Being buried under debt makes it tough to save enough for a rainy-day fund or for retirement. Learning how to manage your debt—while saving for longer-term goals—is critical to your overall financial health.
It’s time to look at your debt when you:
- Have debt payments (including mortgage, car loan or lease, credit card balances, and other debt) that are more than 35% of your gross income
- Pay your monthly bills late on a regular basis
- Can only make the minimum payment on your credit card bills
- Reach the available credit limits on your credit cards
- Have recently been denied credit
Actions to get yourself out of debt
1. Create a new budget. You may already have a budget in place, but if your debt is increasing, now is the time to revisit it to see exactly where you’re spending more than you had planned. Your new budget should factor in long-term savings goals, like retirement.

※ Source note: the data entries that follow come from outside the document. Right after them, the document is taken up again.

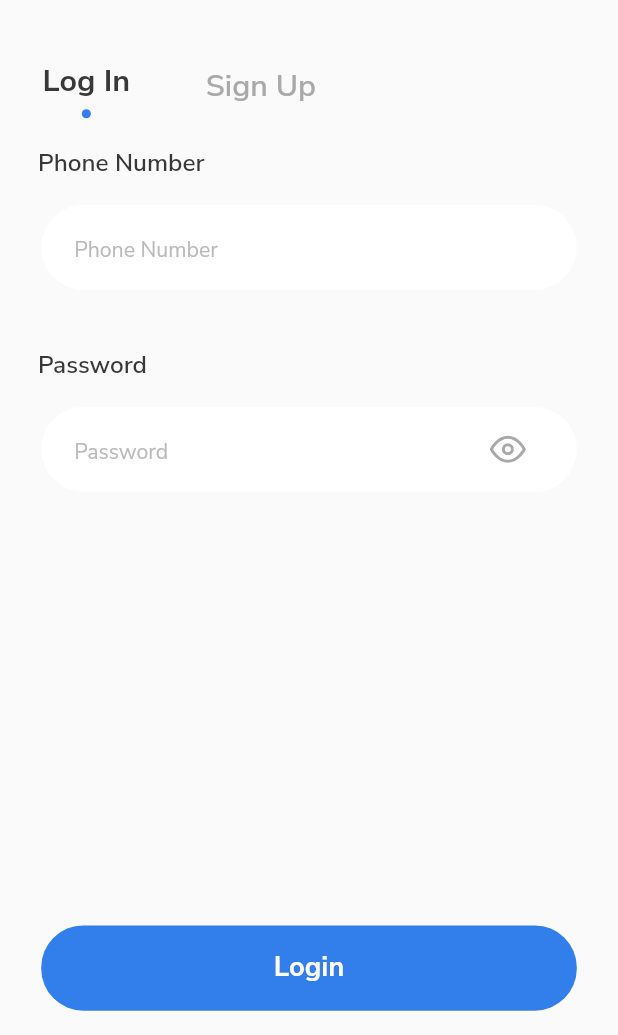
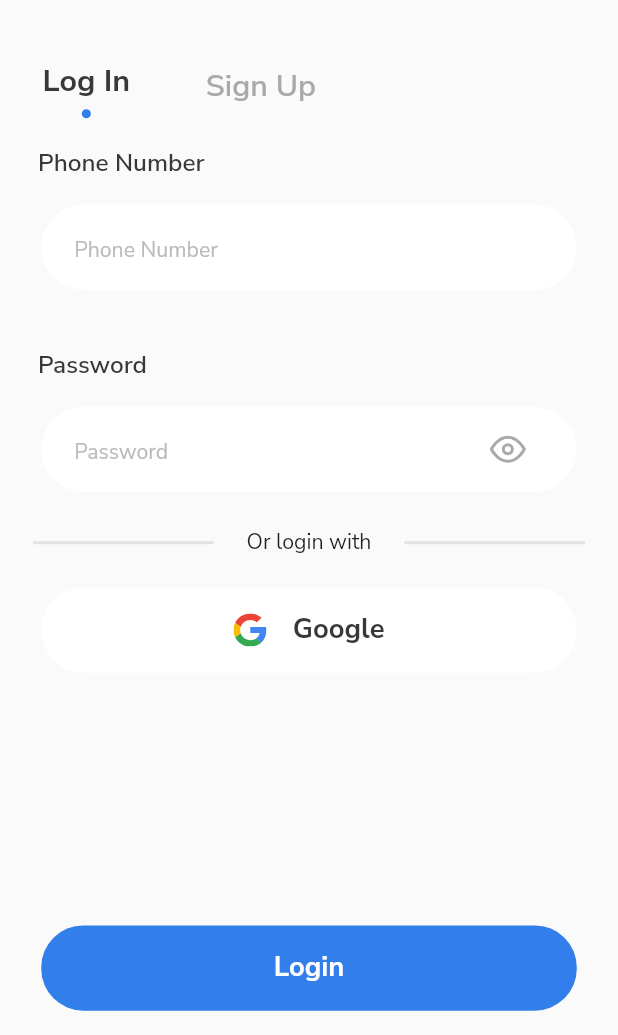
Before and after one commit to nrlvm/zet_fire, a Flutter app: the screen it shows after launch, on a phone screen of 412 x 824 dp, the part 201-1236 px from its top. Run offline on Flutter 3.47's test engine with Material 2 defaults, Android fonts, the phone set to English and light mode, and no system bars; our stand-ins replace cached_network_image, cloud_firestore, firebase_core, firebase_messaging, firebase_storage, flutter_slidable and 8 more; accounts and stored records are empty.

```diff
--- a/lib/src/bloc/auth_bloc.dart
+++ b/lib/src/bloc/auth_bloc.dart
@@ -8,10 +8,7 @@ import 'package:zet_fire/src/storage/storage_firebase.dart';
 class AuthBloc {
   final UsersCloudFire cloudFireUser = UsersCloudFire();
 
-  Future<bool> logIn(
-    String phoneNumber,
-    String password,
-  ) async {
+  Future<bool> logIn(String phoneNumber, String password) async {
     bool k = false;
     List<UserModel> data = await cloudFireUser.getUsers(phoneNumber);
     for (int i = 0; i < data.length; i++) {
--- a/lib/src/ui/auth/login_page.dart
+++ b/lib/src/ui/auth/login_page.dart
@@ -6,11 +6,13 @@ import 'package:zet_fire/src/utils/utils.dart';
 class LoginPage extends StatefulWidget {
   final Function(String phone) phone;
   final Function(String password) password;
+  final Function() signGoogle;
 
   const LoginPage({
     Key? key,
     required this.phone,
     required this.password,
+    required this.signGoogle,
   }) : super(key: key);
 
   @override
@@ -151,6 +153,67 @@ class _LoginPageState extends State<LoginPage> {
               ),
             ),
           ),
+          SizedBox(
+            height: 24 * h,
+          ),
+          Row(
+            children: [
+              Expanded(
+                child: Container(
+                  height: 2,
+                  color: AppColor.grey.withOpacity(0.3),
+                  margin: EdgeInsets.symmetric(horizontal: 20 * w),
+                ),
+              ),
+              Text(
+                'Or login with',
+                style: TextStyle(
+                  fontWeight: FontWeight.w400,
+                  fontSize: 14 * h,
+                ),
+              ),
+              Expanded(
+                child: Container(
+                  height: 2,
+                  color: AppColor.grey.withOpacity(0.3),
+                  margin: EdgeInsets.symmetric(horizontal: 20 * w),
+                ),
+              ),
+            ],
+          ),
+          SizedBox(
+            height: 20 * h,
+          ),
+          GestureDetector(
+            onTap: widget.signGoogle,
+            child: Container(
+              height: 56 * h,
+              width: MediaQuery.of(context).size.width,
+              padding: EdgeInsets.symmetric(horizontal: 20 * w),
+              margin: EdgeInsets.symmetric(horizontal: 25 * w),
+              decoration: BoxDecoration(
+                borderRadius: BorderRadius.circular(28 * h),
+                color: AppColor.white,
+              ),
+              child: Row(
+                mainAxisAlignment: MainAxisAlignment.center,
+                children: [
+                  SvgPicture.asset('assets/icons/google.svg'),
+                  SizedBox(
+                    width: 16 * w,
+                  ),
+                  Text(
+                    'Google',
+                    style: TextStyle(
+                      fontWeight: FontWeight.w700,
+                      fontSize: 18 * h,
+                      color: AppColor.dark,
+                    ),
+                  )
+                ],
+              ),
+            ),
+          )
         ],
       ),
     );
--- a/lib/src/ui/auth/main_auth_screen.dart
+++ b/lib/src/ui/auth/main_auth_screen.dart
@@ -2,6 +2,7 @@ import 'dart:io';
 
 import 'package:flutter/material.dart';
 import 'package:flutter_svg/flutter_svg.dart';
+import 'package:zet_fire/src/auth/auth_repo.dart';
 import 'package:zet_fire/src/bloc/auth_bloc.dart';
 import 'package:zet_fire/src/colors/app_color.dart';
 import 'package:zet_fire/src/model/user_model.dart';
@@ -21,6 +22,8 @@ class MainAuthScreen extends StatefulWidget {
 class _MainAuthScreenState extends State<MainAuthScreen> {
   final controller = PageController();
   bool k = true;
+
+  String googleEmail = '';
   String phoneLog = '';
   String passwordLog = '';
 
@@ -183,6 +186,11 @@ class _MainAuthScreenState extends State<MainAuthScreen> {
                   password: (String password) {
                     passwordLog = password;
                   },
+                  signGoogle: () async {
+                    print(googleEmail);
+                    googleEmail = await authRepo.handleSignIn();
+
+                  },
                 ),
                 SignUpPage(
                   username: (String username) {
--- a/lib/src/ui/auth/sign_up_page.dart
+++ b/lib/src/ui/auth/sign_up_page.dart
@@ -32,8 +32,6 @@ class _SignUpPageState extends State<SignUpPage> {
     return Scaffold(
       backgroundColor: AppColor.appbar,
       body: ListView(
-        // crossAxisAlignment: CrossAxisAlignment.start,
-        // mainAxisAlignment: MainAxisAlignment.start,
         children: [
           Padding(
             padding: EdgeInsets.only(left: 25 * h),
@@ -210,6 +208,10 @@ class _SignUpPageState extends State<SignUpPage> {
               ),
             ),
           ),
+          SizedBox(
+            height: 24 * h,
+          ),
+
         ],
       ),
     );
--- a/lib/src/widget/lenta/lenta_widget.dart
+++ b/lib/src/widget/lenta/lenta_widget.dart
@@ -2,8 +2,6 @@ import 'package:flutter/material.dart';
 import 'package:flutter_svg/flutter_svg.dart';
 import 'package:intl/intl.dart';
 import 'package:video_player/video_player.dart';
-import 'package:zet_fire/src/bloc/lenta_bloc.dart';
-import 'package:zet_fire/src/bloc/like_bloc.dart';
 import 'package:zet_fire/src/bloc/user_bloc.dart';
 import 'package:zet_fire/src/colors/app_color.dart';
 import 'package:zet_fire/src/model/lenta_model.dart';
--- a/pubspec.yaml
+++ b/pubspec.yaml
@@ -32,7 +32,7 @@ dependencies:
   pull_to_refresh: ^2.0.0
   flutter_staggered_grid_view: ^0.6.2
   video_player: ^2.4.7
-
+  google_sign_in: ^5.4.2
 
 dev_dependencies:
   flutter_test:
```
Also changed, not shown: lib/app_lifecycle_overlay.dart (added, +60 -0 lines), lib/src/auth/auth_repo.dart (added, +24 -0 lines), lib/src/fire_auth/auth_user_repository.dart (deleted, +0 -74 lines), lib/src/ui/auth/verification_screen.dart (deleted, +0 -187 lines), lib/src/ui/main/explore/explore_screen.dart (+19 -5 lines), lib/src/ui/main/profile/settings_screen.dart (+4 -6 lines), lib/src/ui/main/single_lenta/single_lenta_screen.dart (+6 -2 lines), pubspec.lock, 1 other file.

2. Know what you owe. It helps to know exactly what you’re facing when reducing your debt. Gather all your latest credit card statements, loan papers and bank statements.
Add up the combined total to get a full understanding of how much debt you have—and when it’s due.
3. Pay more than the minimum. Paying off a high-cost debt takes a long time if you consistently pay just the minimum amount due. In addition, you could end up paying more because of accumulating interest charges.
4. Ask your credit card company for a lower rate. If you're a good customer with a strong credit history, many companies will honor your request rather than risk losing you to the competition. If you're carrying a high balance on a card, a lower rate could save you hundreds or even thousands of dollars in interest charges over time.
5. Dip into savings temporarily. If you’re paying higher interest on your debt than you’re earning on savings, consider using at least some of your savings to reduce your debt. After you pay down your debt, set a goal to have enough savings in an emergency fund to cover three to six months of living expenses.
6. Get help. If you can’t receive any support from a family member or friend, consider seeking the services of a trained, certified, nonprofit credit counselor. A counselor can usually offer free or low-cost guidance on managing your money, working through financial problems and developing a personalized plan to avoid the debt cycle.
Roger Ferguson, CEO